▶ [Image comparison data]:
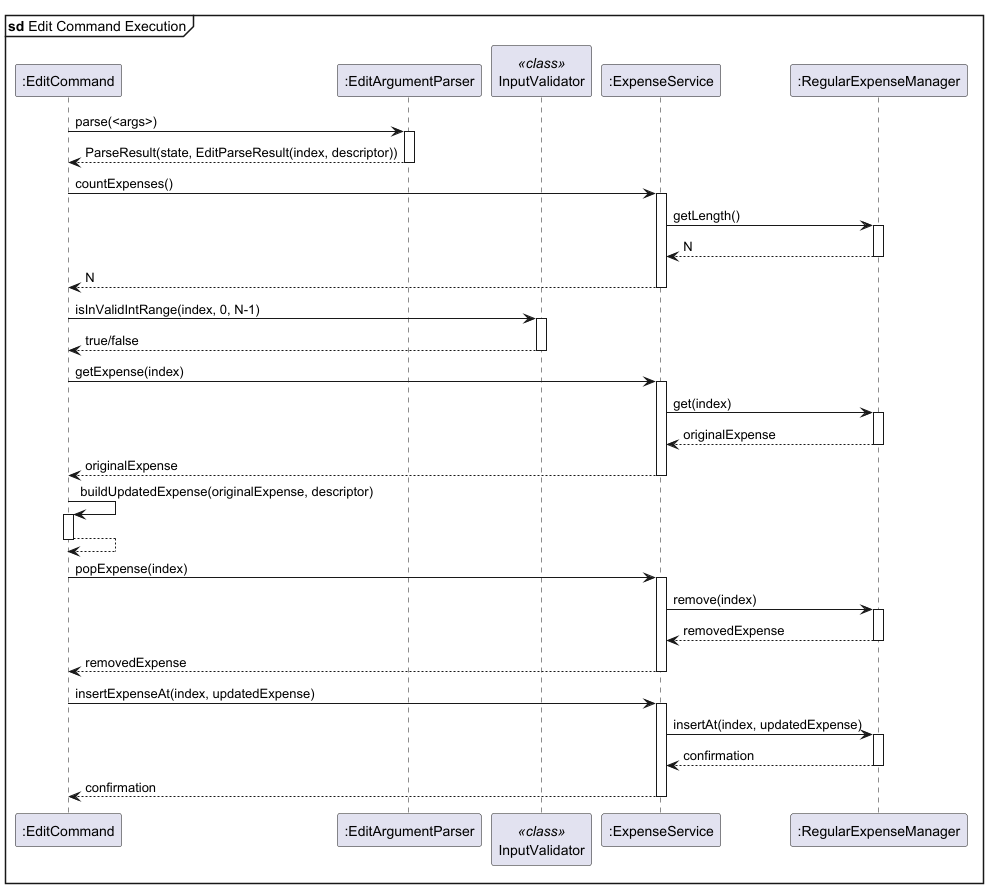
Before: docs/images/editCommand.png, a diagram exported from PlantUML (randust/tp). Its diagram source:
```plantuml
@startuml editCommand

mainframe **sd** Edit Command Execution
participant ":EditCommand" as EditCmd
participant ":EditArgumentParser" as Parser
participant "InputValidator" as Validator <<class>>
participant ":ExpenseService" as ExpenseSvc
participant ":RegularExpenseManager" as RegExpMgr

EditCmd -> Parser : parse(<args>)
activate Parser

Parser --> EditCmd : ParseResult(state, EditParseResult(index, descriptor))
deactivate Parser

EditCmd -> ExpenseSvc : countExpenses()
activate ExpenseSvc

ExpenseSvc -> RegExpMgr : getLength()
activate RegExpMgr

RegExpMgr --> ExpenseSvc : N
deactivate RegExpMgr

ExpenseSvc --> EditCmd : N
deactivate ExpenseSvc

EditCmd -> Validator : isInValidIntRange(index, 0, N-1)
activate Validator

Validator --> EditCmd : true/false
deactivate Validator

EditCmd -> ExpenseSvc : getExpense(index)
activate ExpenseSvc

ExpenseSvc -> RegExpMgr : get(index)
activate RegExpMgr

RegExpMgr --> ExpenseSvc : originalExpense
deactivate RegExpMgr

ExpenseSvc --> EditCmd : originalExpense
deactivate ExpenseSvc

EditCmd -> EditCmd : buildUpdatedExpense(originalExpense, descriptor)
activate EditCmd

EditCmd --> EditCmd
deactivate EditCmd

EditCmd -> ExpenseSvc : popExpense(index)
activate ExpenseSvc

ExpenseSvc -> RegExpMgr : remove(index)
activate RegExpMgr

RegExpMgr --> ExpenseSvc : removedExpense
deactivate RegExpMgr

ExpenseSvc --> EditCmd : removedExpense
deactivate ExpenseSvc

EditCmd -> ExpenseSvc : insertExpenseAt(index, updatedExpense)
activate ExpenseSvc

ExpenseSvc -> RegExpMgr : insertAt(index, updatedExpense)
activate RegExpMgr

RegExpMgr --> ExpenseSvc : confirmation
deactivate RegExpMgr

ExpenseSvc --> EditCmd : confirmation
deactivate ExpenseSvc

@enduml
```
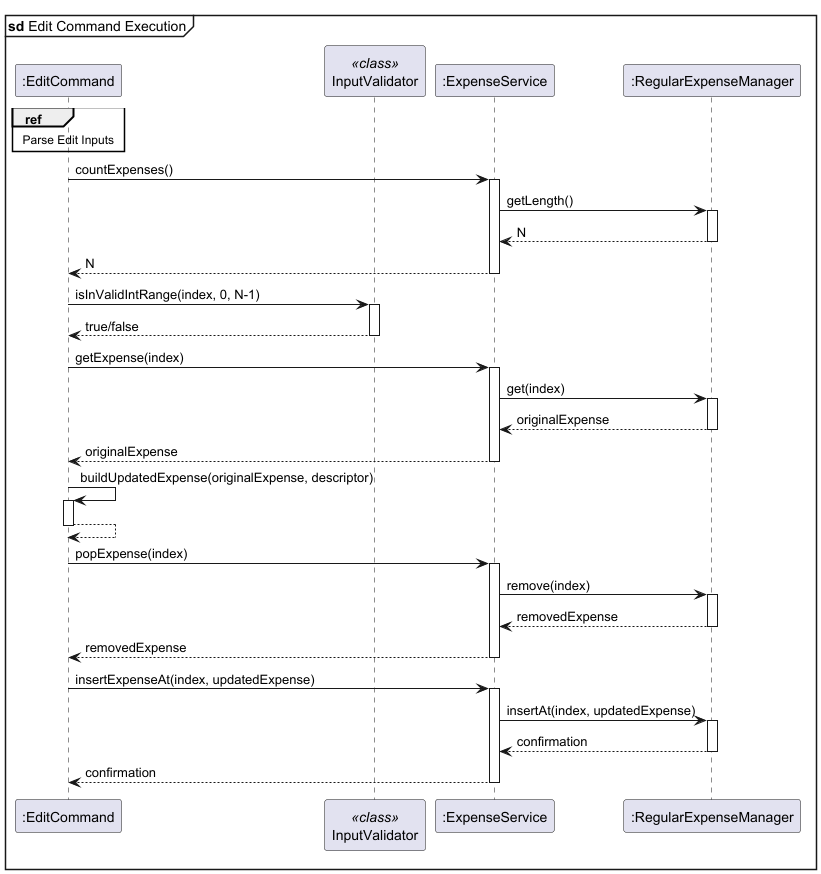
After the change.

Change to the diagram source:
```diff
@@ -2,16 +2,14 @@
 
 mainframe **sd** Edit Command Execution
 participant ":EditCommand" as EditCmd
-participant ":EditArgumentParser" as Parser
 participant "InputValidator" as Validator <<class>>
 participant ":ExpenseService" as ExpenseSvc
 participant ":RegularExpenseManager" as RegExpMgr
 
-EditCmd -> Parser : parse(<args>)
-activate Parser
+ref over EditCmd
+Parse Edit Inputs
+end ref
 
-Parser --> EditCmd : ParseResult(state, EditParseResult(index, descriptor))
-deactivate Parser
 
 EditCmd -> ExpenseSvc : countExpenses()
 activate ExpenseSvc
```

▶ [ACTION ITEM]:
Set down every entry exactly as it appears, but skip the pictures.

▶ [SOLUTION TO THE PROBLEM]:
Before: docs/images/editCommand.png, a diagram exported from PlantUML (randust/tp). Its diagram source:
```plantuml
@startuml editCommand

mainframe **sd** Edit Command Execution
participant ":EditCommand" as EditCmd
participant ":EditArgumentParser" as Parser
participant "InputValidator" as Validator <<class>>
participant ":ExpenseService" as ExpenseSvc
participant ":RegularExpenseManager" as RegExpMgr

EditCmd -> Parser : parse(<args>)
activate Parser

Parser --> EditCmd : ParseResult(state, EditParseResult(index, descriptor))
deactivate Parser

EditCmd -> ExpenseSvc : countExpenses()
activate ExpenseSvc

ExpenseSvc -> RegExpMgr : getLength()
activate RegExpMgr

RegExpMgr --> ExpenseSvc : N
deactivate RegExpMgr

ExpenseSvc --> EditCmd : N
deactivate ExpenseSvc

EditCmd -> Validator : isInValidIntRange(index, 0, N-1)
activate Validator

Validator --> EditCmd : true/false
deactivate Validator

EditCmd -> ExpenseSvc : getExpense(index)
activate ExpenseSvc

ExpenseSvc -> RegExpMgr : get(index)
activate RegExpMgr

RegExpMgr --> ExpenseSvc : originalExpense
deactivate RegExpMgr

ExpenseSvc --> EditCmd : originalExpense
deactivate ExpenseSvc

EditCmd -> EditCmd : buildUpdatedExpense(originalExpense, descriptor)
activate EditCmd

EditCmd --> EditCmd
deactivate EditCmd

EditCmd -> ExpenseSvc : popExpense(index)
activate ExpenseSvc

ExpenseSvc -> RegExpMgr : remove(index)
activate RegExpMgr

RegExpMgr --> ExpenseSvc : removedExpense
deactivate RegExpMgr

ExpenseSvc --> EditCmd : removedExpense
deactivate ExpenseSvc

EditCmd -> ExpenseSvc : insertExpenseAt(index, updatedExpense)
activate ExpenseSvc

ExpenseSvc -> RegExpMgr : insertAt(index, updatedExpense)
activate RegExpMgr

RegExpMgr --> ExpenseSvc : confirmation
deactivate RegExpMgr

ExpenseSvc --> EditCmd : confirmation
deactivate ExpenseSvc

@enduml
```
After the change.

Change to the diagram source:
```diff
@@ -2,16 +2,14 @@
 
 mainframe **sd** Edit Command Execution
 participant ":EditCommand" as EditCmd
-participant ":EditArgumentParser" as Parser
 participant "InputValidator" as Validator <<class>>
 participant ":ExpenseService" as ExpenseSvc
 participant ":RegularExpenseManager" as RegExpMgr
 
-EditCmd -> Parser : parse(<args>)
-activate Parser
+ref over EditCmd
+Parse Edit Inputs
+end ref
 
-Parser --> EditCmd : ParseResult(state, EditParseResult(index, descriptor))
-deactivate Parser
 
 EditCmd -> ExpenseSvc : countExpenses()
 activate ExpenseSvc
```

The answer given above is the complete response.